A new study found that using cinnamon, the common food spice and flavoring material, can reverse the biomechanical, cellular and anatomical changes that occur in the brains of mice with Parkinson's disease.
Parkinson's disease is a slowly progressive disease that affects a small area of cells within the mid-brain known as the substantia nigra. Gradual degeneration of these cells causes a reduction in a vital chemical neurotransmitter, dopamine. The decrease in dopamine results in one or more of the classic signs of Parkinson's disease that includes: resting tremor on one side of the body; generalized slowness of movement; stiffness of limbs; and gait or balance problems. The cause of the disease is unknown. Both environmental and genetic causes of the disease have been postulated. The disease affects about 1.2 million patients in the United States and Canada. Although 15 percent of patients are diagnosed before age 50, it is generally considered a disease that targets older adults, affecting one of every 100 persons over the age of 60.

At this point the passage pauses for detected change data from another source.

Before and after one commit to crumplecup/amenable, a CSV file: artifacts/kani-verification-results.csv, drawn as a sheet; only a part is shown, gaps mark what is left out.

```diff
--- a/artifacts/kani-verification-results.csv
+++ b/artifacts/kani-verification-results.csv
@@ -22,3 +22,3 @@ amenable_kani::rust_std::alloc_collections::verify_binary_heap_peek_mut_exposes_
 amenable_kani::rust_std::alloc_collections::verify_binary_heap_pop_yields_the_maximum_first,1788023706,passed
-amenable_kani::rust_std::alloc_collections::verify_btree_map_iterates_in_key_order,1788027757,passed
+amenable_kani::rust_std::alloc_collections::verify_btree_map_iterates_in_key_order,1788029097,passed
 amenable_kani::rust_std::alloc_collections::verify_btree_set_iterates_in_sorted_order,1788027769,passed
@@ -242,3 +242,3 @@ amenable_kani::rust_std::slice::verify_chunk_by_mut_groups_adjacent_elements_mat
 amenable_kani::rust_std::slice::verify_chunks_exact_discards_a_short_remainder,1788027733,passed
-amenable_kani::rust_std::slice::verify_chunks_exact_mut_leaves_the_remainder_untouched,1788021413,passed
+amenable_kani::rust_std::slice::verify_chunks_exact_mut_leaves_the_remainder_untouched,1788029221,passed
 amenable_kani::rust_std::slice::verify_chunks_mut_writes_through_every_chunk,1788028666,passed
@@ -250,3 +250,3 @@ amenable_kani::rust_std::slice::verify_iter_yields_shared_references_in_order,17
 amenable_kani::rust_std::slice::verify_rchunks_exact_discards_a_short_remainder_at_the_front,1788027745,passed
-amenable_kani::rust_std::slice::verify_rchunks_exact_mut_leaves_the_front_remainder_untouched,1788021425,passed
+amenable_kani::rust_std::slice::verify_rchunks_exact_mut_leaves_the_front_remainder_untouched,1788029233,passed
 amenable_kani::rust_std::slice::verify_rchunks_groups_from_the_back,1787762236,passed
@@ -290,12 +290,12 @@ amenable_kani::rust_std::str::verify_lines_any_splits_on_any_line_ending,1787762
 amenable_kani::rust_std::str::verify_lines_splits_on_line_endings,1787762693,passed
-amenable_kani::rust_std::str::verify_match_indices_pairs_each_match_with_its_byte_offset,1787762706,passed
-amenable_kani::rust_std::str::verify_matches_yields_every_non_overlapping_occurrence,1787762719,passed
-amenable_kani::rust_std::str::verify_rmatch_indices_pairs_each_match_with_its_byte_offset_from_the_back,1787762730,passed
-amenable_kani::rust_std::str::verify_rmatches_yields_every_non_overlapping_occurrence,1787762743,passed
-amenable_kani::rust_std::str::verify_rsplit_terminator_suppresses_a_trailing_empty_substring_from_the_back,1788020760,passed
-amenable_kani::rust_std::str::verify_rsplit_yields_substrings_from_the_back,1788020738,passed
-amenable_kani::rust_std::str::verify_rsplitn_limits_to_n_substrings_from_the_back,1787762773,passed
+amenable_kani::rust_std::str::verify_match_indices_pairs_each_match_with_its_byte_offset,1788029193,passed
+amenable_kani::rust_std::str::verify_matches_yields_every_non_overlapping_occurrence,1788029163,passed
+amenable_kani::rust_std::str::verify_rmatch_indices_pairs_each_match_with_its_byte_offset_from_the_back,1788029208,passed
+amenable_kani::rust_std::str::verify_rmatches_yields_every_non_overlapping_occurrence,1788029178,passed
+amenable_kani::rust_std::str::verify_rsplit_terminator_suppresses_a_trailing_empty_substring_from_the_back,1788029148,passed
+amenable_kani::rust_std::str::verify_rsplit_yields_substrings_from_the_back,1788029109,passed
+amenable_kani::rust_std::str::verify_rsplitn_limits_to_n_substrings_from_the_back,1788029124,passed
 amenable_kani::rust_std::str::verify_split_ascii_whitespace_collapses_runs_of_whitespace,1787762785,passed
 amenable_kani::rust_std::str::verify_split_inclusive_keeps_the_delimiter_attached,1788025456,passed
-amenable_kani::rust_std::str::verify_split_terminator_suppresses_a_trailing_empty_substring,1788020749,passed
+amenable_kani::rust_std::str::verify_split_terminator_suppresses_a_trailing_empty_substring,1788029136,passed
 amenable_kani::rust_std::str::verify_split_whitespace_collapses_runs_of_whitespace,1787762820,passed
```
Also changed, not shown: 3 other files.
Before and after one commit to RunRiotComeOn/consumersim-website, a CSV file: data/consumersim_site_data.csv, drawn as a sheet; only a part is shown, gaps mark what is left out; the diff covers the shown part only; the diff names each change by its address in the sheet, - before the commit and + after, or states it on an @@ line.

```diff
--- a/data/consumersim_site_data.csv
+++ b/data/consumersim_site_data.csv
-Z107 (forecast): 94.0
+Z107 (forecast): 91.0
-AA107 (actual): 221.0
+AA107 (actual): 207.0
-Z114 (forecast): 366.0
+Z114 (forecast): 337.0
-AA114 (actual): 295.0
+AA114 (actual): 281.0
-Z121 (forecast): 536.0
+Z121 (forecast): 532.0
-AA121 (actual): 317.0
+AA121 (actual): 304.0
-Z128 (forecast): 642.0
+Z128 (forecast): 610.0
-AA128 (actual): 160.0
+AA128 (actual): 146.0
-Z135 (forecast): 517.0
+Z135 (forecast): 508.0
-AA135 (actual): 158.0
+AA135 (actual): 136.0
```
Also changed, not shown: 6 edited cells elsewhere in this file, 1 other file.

Cinnamon has been used widely as a spice throughout the world for centuries and is also widely used as a food preservative due to its microbiocidal effect.
"This could potentially be one of the safest approaches to halt disease progression in Parkinson's patients. Cinnamon is metabolized in the liver to sodium benzoate, which is an FDA-approved drug used in the treatment for hepatic metabolic defects associated with hyperammonemia," said Kalipada Pahan, PhD, lead researcher and professor of neurology at Rush University Medical Center.
Chinese cinnamon (Cinnamonum cassia) and original Ceylon cinnamon (Cinnamonum verum) are two major types of cinnamon that are available in the US.
"Although both types of cinnamon are metabolized into sodium benzoate, by mass spectrometric analysis, we have seen that Ceylon cinnamon is much more pure than Chinese cinnamon as the latter contains coumarin, a hepatotoxic molecule," said Pahan. "Understanding how the disease works is important to developing effective drugs that protect the brain and stop the progression of PD. It is known that some important proteins like Parkin and DJ-1 decrease in the brain of PD patients."
The study found that after oral feeding, ground cinnamon is metabolized into sodium benzoate, which then enters into the brain, stops the loss of Parkin and DJ-1, protects neurons, normalizes neurotransmitter levels, and improves motor functions in mice with PD.
"Now we need to translate this finding to the clinic and test ground cinnamon in patients with PD. If these results are replicated in PD patients, it would be a remarkable advance in the treatment of this devastating neurodegenerative disease," said Pahan.
Source: Rush University Medical Center